*YOUR INSTRUCTIONS*
Each record should be retyped word for word.

>>>

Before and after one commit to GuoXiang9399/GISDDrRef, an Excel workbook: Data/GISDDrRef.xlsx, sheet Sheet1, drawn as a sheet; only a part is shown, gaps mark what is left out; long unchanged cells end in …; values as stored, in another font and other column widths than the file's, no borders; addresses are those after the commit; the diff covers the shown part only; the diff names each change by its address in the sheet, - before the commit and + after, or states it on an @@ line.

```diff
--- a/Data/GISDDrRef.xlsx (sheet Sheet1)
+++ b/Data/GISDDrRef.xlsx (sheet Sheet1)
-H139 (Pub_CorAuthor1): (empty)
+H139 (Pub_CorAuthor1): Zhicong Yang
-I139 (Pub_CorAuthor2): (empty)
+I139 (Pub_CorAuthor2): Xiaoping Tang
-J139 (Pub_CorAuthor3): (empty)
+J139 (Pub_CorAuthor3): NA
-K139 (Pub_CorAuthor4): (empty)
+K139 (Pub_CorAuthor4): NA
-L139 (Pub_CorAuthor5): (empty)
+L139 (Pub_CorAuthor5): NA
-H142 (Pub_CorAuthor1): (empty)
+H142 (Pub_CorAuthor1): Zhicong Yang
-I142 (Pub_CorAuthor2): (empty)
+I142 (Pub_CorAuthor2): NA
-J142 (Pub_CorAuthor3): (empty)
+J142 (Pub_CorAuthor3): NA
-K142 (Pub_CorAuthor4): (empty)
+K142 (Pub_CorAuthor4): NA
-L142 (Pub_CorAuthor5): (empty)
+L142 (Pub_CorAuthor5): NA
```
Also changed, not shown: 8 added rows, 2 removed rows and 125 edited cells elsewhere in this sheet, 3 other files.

<<<

*WRITTEN RESPONSE*
Before and after one commit to GuoXiang9399/GISDDrRef, an Excel workbook: Data/GISDDrRef.xlsx, sheet Sheet1, drawn as a sheet; only a part is shown, gaps mark what is left out; long unchanged cells end in …; values as stored, in another font and other column widths than the file's, no borders; addresses are those after the commit; the diff covers the shown part only; the diff names each change by its address in the sheet, - before the commit and + after, or states it on an @@ line.

```diff
--- a/Data/GISDDrRef.xlsx (sheet Sheet1)
+++ b/Data/GISDDrRef.xlsx (sheet Sheet1)
-H139 (Pub_CorAuthor1): (empty)
+H139 (Pub_CorAuthor1): Zhicong Yang
-I139 (Pub_CorAuthor2): (empty)
+I139 (Pub_CorAuthor2): Xiaoping Tang
-J139 (Pub_CorAuthor3): (empty)
+J139 (Pub_CorAuthor3): NA
-K139 (Pub_CorAuthor4): (empty)
+K139 (Pub_CorAuthor4): NA
-L139 (Pub_CorAuthor5): (empty)
+L139 (Pub_CorAuthor5): NA
-H142 (Pub_CorAuthor1): (empty)
+H142 (Pub_CorAuthor1): Zhicong Yang
-I142 (Pub_CorAuthor2): (empty)
+I142 (Pub_CorAuthor2): NA
-J142 (Pub_CorAuthor3): (empty)
+J142 (Pub_CorAuthor3): NA
-K142 (Pub_CorAuthor4): (empty)
+K142 (Pub_CorAuthor4): NA
-L142 (Pub_CorAuthor5): (empty)
+L142 (Pub_CorAuthor5): NA
```
Also changed, not shown: 8 added rows, 2 removed rows and 125 edited cells elsewhere in this sheet, 3 other files.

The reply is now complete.